> DESCRIPTION OF THE TASK
Please, without the pictures, restate every entry exactly.

· · · · · · ·

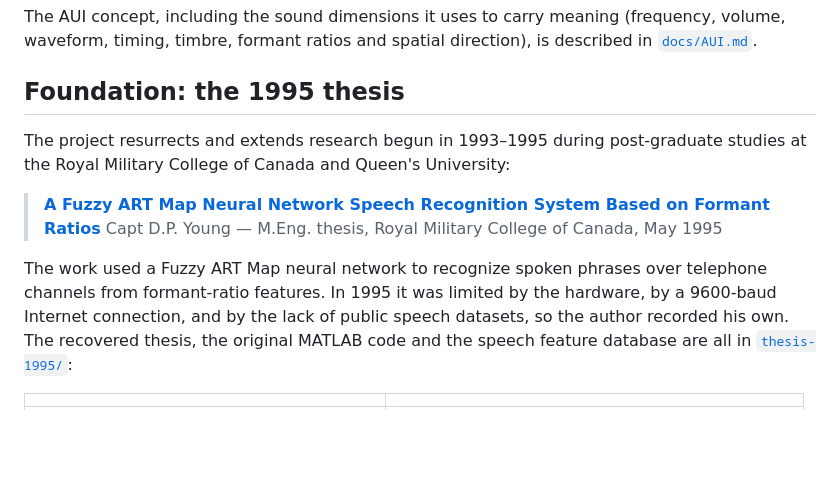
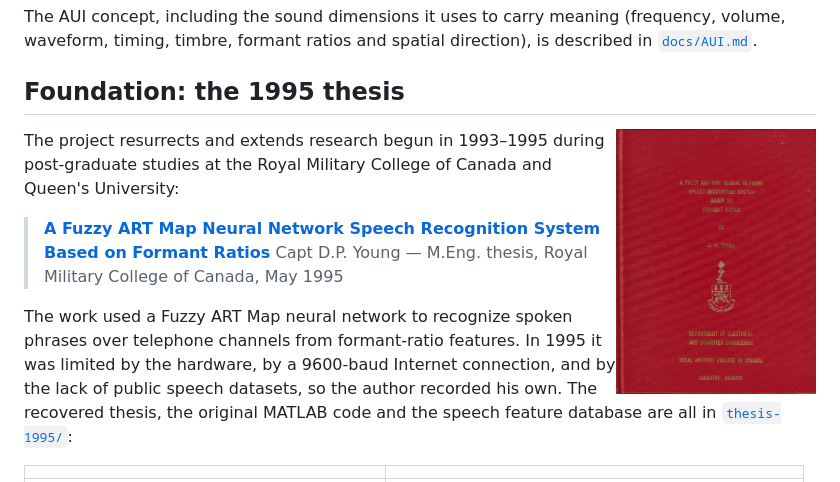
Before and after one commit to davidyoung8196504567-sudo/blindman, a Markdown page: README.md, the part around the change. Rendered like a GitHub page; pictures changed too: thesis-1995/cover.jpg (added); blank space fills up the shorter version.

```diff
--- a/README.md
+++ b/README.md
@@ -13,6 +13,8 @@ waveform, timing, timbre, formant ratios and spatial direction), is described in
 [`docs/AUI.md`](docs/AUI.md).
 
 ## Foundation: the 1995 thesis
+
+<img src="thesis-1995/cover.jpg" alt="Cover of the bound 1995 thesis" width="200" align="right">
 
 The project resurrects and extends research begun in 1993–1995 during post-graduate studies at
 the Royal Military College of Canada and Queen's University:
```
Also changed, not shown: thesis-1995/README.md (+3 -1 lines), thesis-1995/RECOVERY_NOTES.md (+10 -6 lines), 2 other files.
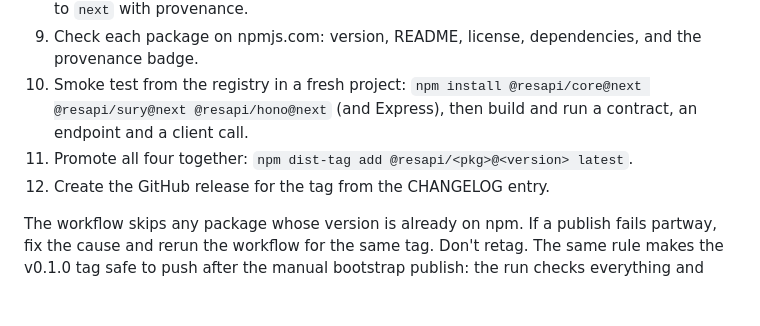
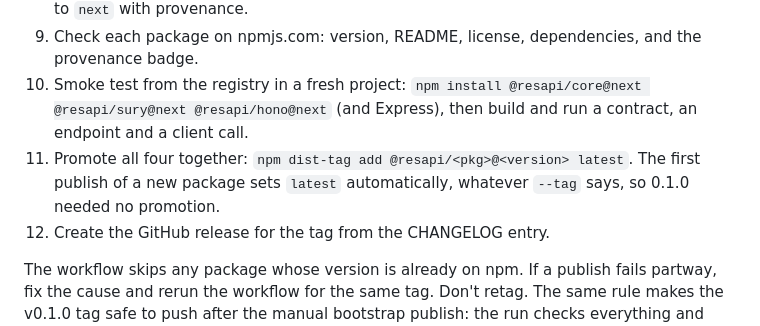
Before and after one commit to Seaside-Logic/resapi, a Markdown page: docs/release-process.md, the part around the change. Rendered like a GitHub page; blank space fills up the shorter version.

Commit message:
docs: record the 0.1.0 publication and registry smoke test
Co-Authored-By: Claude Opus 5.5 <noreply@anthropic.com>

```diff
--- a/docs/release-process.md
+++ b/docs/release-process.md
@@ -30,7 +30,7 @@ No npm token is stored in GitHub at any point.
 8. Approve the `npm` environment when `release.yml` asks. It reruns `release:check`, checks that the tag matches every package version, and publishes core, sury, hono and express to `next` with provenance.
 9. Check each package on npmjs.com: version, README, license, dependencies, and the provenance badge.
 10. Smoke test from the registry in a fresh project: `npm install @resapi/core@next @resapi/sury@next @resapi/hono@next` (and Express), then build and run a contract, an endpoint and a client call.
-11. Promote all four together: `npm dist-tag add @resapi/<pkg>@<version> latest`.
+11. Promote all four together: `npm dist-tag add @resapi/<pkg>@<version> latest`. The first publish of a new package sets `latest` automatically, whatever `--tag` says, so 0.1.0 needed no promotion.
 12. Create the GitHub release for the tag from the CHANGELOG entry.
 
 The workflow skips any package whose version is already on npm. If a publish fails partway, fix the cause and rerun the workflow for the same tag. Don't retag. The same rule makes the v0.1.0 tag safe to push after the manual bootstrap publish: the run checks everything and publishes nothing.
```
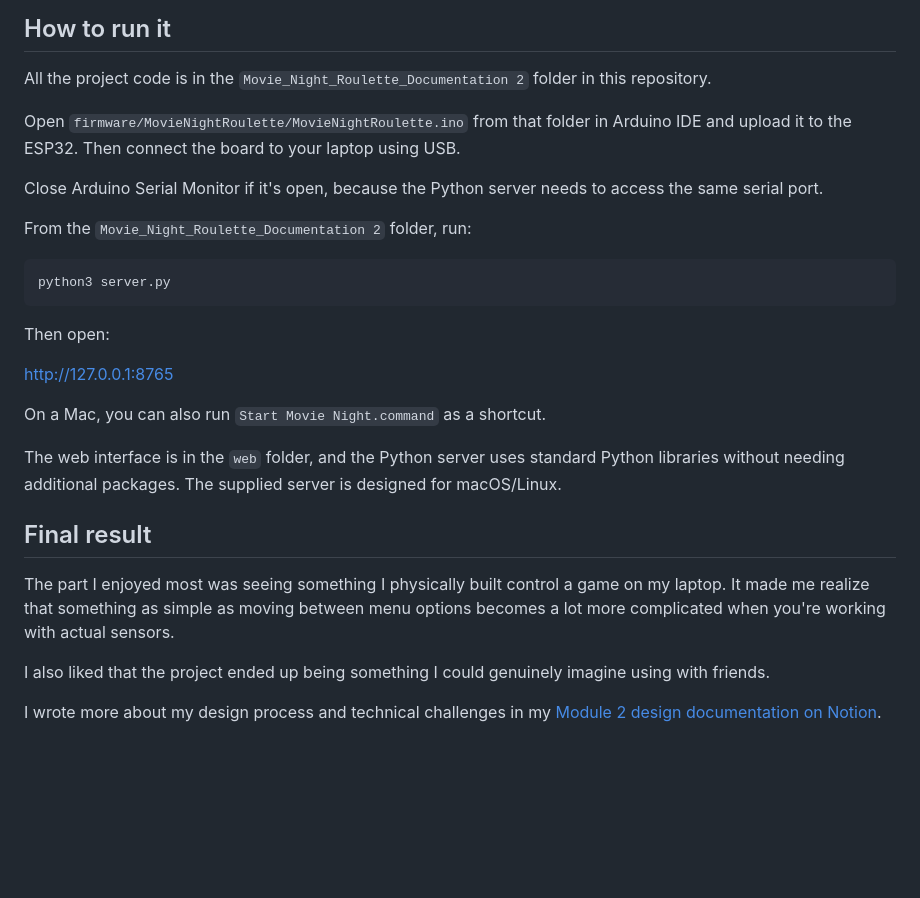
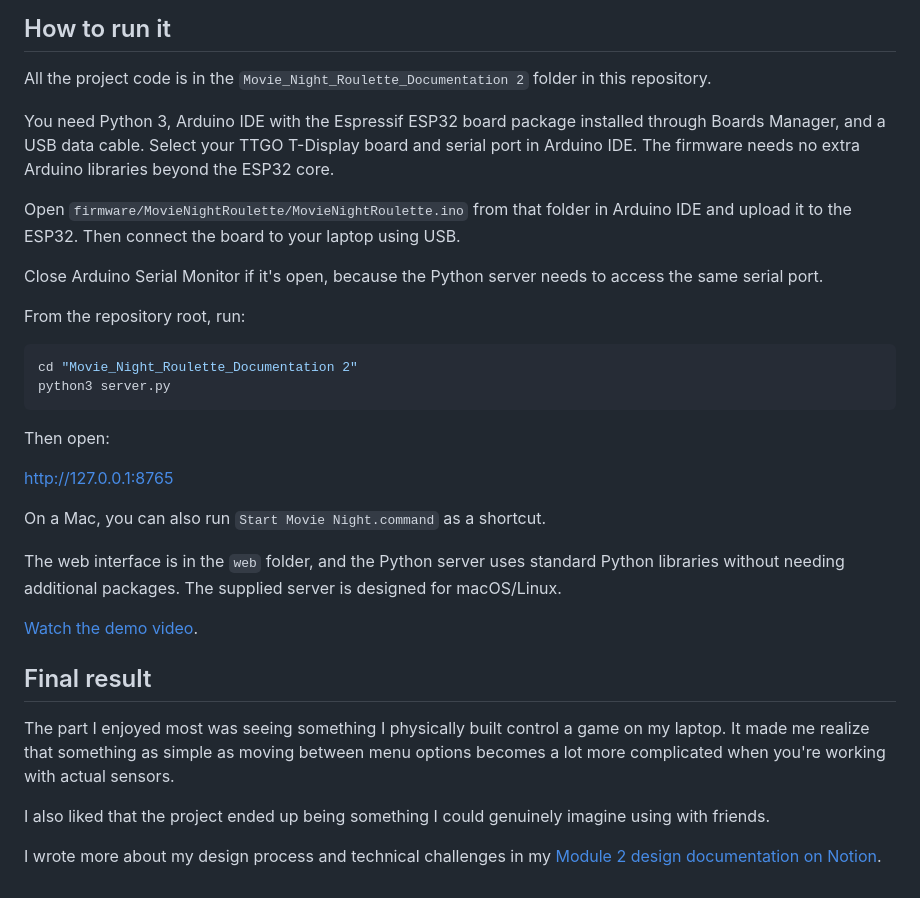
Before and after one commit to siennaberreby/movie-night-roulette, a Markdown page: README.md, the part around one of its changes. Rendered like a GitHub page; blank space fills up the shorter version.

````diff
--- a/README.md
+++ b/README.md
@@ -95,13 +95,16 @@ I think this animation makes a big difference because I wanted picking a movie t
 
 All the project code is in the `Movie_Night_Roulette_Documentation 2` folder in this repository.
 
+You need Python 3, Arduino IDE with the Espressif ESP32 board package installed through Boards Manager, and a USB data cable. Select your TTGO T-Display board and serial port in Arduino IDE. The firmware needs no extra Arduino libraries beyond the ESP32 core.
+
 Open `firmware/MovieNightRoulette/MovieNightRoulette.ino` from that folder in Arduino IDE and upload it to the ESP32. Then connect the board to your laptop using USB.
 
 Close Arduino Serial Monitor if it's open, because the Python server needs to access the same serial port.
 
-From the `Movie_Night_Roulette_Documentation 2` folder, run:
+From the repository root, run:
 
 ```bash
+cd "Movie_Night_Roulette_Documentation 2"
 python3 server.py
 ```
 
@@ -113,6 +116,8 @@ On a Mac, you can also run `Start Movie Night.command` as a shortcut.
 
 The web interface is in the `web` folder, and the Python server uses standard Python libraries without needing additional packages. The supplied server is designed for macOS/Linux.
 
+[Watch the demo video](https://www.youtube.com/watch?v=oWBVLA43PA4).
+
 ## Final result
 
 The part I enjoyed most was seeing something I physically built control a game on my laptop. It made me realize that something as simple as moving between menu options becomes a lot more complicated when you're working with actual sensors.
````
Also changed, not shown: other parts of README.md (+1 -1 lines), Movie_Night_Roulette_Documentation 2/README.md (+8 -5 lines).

· · · · · · ·

> SOLUTION TO THE PROBLEM
Before and after one commit to davidyoung8196504567-sudo/blindman, a Markdown page: README.md, the part around the change. Rendered like a GitHub page; pictures changed too: thesis-1995/cover.jpg (added); blank space fills up the shorter version.

```diff
--- a/README.md
+++ b/README.md
@@ -13,6 +13,8 @@ waveform, timing, timbre, formant ratios and spatial direction), is described in
 [`docs/AUI.md`](docs/AUI.md).
 
 ## Foundation: the 1995 thesis
+
+<img src="thesis-1995/cover.jpg" alt="Cover of the bound 1995 thesis" width="200" align="right">
 
 The project resurrects and extends research begun in 1993–1995 during post-graduate studies at
 the Royal Military College of Canada and Queen's University:
```
Also changed, not shown: thesis-1995/README.md (+3 -1 lines), thesis-1995/RECOVERY_NOTES.md (+10 -6 lines), 2 other files.
Before and after one commit to Seaside-Logic/resapi, a Markdown page: docs/release-process.md, the part around the change. Rendered like a GitHub page; blank space fills up the shorter version.

Commit message:
docs: record the 0.1.0 publication and registry smoke test
Co-Authored-By: Claude Opus 5.5 <noreply@anthropic.com>

```diff
--- a/docs/release-process.md
+++ b/docs/release-process.md
@@ -30,7 +30,7 @@ No npm token is stored in GitHub at any point.
 8. Approve the `npm` environment when `release.yml` asks. It reruns `release:check`, checks that the tag matches every package version, and publishes core, sury, hono and express to `next` with provenance.
 9. Check each package on npmjs.com: version, README, license, dependencies, and the provenance badge.
 10. Smoke test from the registry in a fresh project: `npm install @resapi/core@next @resapi/sury@next @resapi/hono@next` (and Express), then build and run a contract, an endpoint and a client call.
-11. Promote all four together: `npm dist-tag add @resapi/<pkg>@<version> latest`.
+11. Promote all four together: `npm dist-tag add @resapi/<pkg>@<version> latest`. The first publish of a new package sets `latest` automatically, whatever `--tag` says, so 0.1.0 needed no promotion.
 12. Create the GitHub release for the tag from the CHANGELOG entry.
 
 The workflow skips any package whose version is already on npm. If a publish fails partway, fix the cause and rerun the workflow for the same tag. Don't retag. The same rule makes the v0.1.0 tag safe to push after the manual bootstrap publish: the run checks everything and publishes nothing.
```
Before and after one commit to siennaberreby/movie-night-roulette, a Markdown page: README.md, the part around one of its changes. Rendered like a GitHub page; blank space fills up the shorter version.

````diff
--- a/README.md
+++ b/README.md
@@ -95,13 +95,16 @@ I think this animation makes a big difference because I wanted picking a movie t
 
 All the project code is in the `Movie_Night_Roulette_Documentation 2` folder in this repository.
 
+You need Python 3, Arduino IDE with the Espressif ESP32 board package installed through Boards Manager, and a USB data cable. Select your TTGO T-Display board and serial port in Arduino IDE. The firmware needs no extra Arduino libraries beyond the ESP32 core.
+
 Open `firmware/MovieNightRoulette/MovieNightRoulette.ino` from that folder in Arduino IDE and upload it to the ESP32. Then connect the board to your laptop using USB.
 
 Close Arduino Serial Monitor if it's open, because the Python server needs to access the same serial port.
 
-From the `Movie_Night_Roulette_Documentation 2` folder, run:
+From the repository root, run:
 
 ```bash
+cd "Movie_Night_Roulette_Documentation 2"
 python3 server.py
 ```
 
@@ -113,6 +116,8 @@ On a Mac, you can also run `Start Movie Night.command` as a shortcut.
 
 The web interface is in the `web` folder, and the Python server uses standard Python libraries without needing additional packages. The supplied server is designed for macOS/Linux.
 
+[Watch the demo video](https://www.youtube.com/watch?v=oWBVLA43PA4).
+
 ## Final result
 
 The part I enjoyed most was seeing something I physically built control a game on my laptop. It made me realize that something as simple as moving between menu options becomes a lot more complicated when you're working with actual sensors.
````
Also changed, not shown: other parts of README.md (+1 -1 lines), Movie_Night_Roulette_Documentation 2/README.md (+8 -5 lines).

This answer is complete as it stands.